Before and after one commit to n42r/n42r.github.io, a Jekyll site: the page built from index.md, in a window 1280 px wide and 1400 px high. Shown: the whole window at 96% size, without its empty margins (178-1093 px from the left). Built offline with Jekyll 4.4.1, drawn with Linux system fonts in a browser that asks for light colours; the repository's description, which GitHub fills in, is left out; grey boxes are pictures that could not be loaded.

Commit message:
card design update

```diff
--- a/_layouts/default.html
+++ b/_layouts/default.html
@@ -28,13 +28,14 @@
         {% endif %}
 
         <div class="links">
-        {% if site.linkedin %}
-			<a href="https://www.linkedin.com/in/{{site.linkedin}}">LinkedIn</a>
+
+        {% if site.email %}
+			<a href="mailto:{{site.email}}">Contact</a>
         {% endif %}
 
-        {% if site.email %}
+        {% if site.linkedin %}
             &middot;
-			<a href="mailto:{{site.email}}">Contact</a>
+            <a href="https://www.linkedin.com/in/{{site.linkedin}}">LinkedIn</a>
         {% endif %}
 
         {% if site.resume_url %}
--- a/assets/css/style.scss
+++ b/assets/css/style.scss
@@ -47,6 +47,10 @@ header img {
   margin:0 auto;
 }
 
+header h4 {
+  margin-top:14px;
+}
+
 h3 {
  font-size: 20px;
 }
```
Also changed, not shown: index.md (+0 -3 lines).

* * *

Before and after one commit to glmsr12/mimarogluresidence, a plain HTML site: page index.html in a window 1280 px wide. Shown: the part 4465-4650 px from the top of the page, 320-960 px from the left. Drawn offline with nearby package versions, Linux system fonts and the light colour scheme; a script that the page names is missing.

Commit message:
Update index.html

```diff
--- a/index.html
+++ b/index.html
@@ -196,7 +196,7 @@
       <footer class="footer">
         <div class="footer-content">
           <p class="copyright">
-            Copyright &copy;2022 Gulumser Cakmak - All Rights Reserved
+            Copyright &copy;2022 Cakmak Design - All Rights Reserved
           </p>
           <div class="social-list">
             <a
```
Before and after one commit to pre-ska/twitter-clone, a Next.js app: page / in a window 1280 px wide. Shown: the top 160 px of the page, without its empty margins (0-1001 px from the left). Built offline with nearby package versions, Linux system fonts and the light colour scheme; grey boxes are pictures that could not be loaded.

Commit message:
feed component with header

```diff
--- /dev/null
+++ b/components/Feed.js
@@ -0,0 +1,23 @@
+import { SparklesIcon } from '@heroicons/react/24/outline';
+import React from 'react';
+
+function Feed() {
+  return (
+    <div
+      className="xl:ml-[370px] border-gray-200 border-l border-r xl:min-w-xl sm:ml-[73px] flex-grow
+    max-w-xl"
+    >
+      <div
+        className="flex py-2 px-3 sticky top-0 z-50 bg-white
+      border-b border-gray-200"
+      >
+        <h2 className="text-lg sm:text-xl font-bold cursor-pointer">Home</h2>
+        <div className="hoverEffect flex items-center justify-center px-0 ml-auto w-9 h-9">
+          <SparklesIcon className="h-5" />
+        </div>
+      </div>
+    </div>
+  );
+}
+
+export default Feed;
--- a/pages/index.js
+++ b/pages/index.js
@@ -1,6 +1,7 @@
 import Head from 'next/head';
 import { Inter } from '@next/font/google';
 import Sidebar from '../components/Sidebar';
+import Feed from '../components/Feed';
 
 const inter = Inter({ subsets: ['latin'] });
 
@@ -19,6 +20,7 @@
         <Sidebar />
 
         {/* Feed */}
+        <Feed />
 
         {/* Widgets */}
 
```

...

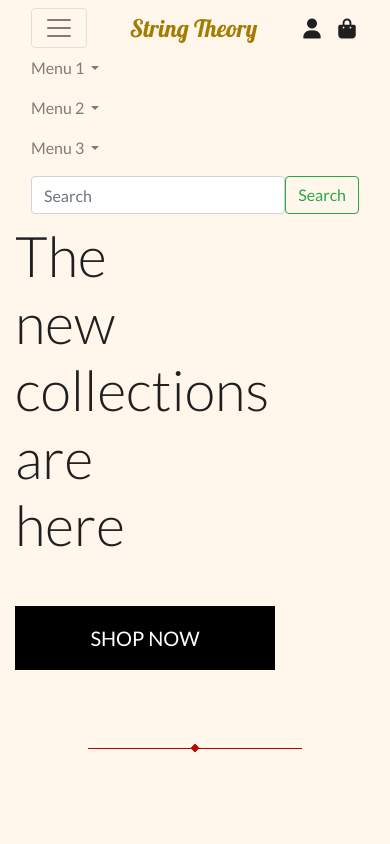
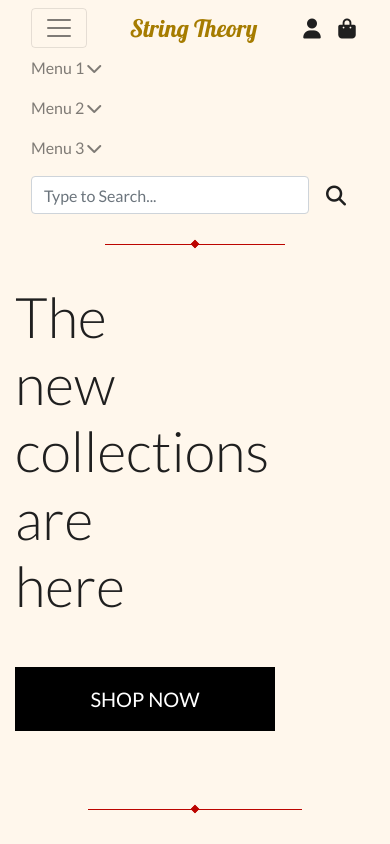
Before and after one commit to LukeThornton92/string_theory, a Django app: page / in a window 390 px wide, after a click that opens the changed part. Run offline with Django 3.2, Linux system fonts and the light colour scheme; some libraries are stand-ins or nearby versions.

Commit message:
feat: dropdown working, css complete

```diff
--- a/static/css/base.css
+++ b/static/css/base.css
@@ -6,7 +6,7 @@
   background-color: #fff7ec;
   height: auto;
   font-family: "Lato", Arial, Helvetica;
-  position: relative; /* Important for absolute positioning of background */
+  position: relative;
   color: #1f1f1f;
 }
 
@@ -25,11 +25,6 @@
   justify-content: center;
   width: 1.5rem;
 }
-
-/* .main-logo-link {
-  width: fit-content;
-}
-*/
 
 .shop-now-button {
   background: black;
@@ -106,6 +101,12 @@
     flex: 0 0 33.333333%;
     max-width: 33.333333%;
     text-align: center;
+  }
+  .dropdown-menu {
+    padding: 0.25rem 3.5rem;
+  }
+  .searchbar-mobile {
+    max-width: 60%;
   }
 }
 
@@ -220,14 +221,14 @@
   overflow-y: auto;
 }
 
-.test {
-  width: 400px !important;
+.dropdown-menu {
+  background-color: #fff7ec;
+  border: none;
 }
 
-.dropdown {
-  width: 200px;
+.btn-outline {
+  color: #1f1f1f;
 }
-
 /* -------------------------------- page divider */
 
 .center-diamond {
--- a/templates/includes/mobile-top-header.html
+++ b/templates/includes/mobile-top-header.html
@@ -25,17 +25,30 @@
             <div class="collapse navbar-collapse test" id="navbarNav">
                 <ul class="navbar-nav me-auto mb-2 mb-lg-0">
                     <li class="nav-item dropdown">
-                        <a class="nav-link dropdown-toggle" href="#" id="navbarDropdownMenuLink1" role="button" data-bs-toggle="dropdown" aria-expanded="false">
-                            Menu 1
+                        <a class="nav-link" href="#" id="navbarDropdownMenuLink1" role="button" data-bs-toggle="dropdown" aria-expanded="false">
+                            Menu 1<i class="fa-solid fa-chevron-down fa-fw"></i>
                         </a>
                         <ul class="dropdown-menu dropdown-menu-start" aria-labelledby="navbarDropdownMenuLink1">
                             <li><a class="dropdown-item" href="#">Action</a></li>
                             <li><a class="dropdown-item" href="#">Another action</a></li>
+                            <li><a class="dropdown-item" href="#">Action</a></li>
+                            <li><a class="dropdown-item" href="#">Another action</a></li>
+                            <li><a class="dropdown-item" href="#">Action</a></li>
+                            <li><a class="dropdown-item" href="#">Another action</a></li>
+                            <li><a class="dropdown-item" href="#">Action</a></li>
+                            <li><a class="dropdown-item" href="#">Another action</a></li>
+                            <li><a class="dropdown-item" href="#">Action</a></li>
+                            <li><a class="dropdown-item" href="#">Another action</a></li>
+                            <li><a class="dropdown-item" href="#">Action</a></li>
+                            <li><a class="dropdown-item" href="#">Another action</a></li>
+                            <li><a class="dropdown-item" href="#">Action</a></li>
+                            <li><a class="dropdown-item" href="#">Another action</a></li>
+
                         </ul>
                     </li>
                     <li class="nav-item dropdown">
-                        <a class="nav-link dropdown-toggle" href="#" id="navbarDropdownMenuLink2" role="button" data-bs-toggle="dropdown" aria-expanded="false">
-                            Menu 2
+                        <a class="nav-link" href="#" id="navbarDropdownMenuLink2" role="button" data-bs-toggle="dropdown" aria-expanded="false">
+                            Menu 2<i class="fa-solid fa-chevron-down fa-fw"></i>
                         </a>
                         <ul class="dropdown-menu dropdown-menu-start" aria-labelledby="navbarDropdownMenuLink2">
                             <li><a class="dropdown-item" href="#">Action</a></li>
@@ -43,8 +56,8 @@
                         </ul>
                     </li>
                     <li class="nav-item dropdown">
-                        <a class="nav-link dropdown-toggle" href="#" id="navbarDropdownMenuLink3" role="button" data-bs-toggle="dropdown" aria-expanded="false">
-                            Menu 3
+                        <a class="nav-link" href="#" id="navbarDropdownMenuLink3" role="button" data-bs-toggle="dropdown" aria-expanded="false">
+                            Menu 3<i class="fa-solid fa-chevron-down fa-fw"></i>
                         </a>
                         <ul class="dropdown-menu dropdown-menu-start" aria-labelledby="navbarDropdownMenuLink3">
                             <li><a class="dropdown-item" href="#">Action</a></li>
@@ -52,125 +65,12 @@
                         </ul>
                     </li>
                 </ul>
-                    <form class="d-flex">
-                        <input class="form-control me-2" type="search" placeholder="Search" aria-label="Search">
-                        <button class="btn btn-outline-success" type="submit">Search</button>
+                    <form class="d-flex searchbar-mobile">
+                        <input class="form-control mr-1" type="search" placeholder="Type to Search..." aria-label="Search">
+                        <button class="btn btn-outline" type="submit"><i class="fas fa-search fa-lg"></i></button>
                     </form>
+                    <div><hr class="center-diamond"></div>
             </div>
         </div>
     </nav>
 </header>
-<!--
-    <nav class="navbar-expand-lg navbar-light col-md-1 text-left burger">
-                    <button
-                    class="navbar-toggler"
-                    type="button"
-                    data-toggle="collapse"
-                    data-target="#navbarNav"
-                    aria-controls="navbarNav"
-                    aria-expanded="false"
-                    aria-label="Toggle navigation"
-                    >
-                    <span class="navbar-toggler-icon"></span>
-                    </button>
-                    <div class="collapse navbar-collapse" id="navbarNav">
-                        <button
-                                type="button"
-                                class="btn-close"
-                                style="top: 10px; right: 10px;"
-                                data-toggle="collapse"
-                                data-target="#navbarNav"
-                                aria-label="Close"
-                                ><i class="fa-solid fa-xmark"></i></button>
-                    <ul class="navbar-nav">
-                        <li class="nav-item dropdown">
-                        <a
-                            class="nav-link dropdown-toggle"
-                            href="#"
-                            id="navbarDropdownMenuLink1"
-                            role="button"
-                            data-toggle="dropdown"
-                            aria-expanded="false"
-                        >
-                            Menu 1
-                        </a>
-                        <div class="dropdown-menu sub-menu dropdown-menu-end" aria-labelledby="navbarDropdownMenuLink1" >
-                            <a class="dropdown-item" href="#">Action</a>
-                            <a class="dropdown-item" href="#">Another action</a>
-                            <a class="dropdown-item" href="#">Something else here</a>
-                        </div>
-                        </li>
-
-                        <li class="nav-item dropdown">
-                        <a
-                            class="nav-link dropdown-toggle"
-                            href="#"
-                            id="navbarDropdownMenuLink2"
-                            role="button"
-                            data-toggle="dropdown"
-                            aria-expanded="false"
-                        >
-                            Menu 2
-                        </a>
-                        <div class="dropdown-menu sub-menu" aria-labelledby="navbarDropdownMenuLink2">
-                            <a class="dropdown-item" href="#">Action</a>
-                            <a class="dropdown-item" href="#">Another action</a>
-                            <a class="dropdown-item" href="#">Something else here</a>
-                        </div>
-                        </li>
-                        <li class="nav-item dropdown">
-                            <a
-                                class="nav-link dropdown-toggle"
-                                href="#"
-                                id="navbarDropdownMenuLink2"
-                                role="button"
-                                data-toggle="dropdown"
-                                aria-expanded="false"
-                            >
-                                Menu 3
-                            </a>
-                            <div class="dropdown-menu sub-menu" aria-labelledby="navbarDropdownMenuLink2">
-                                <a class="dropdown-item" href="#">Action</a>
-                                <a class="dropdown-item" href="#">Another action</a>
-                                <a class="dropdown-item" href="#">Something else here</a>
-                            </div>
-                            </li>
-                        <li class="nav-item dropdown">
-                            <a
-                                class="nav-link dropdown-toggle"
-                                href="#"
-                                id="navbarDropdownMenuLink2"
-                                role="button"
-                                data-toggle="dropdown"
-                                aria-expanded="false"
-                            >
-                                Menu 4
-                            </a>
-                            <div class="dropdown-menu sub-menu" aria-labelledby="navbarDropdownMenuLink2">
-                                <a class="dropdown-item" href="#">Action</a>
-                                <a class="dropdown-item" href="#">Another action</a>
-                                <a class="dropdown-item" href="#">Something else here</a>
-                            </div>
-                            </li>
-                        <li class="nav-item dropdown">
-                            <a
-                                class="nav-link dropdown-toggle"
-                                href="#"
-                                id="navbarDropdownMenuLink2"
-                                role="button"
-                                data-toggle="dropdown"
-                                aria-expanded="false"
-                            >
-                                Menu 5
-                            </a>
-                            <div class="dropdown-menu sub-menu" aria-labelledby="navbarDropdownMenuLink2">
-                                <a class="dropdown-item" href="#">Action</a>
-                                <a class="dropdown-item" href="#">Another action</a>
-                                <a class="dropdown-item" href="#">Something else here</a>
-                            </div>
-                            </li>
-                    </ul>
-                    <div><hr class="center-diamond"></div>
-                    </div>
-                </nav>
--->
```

*TASK PROMPT*: Counting only lines that hold the word "auto", say how many there are in the listing above and add nothing.

*ANSWER*: 5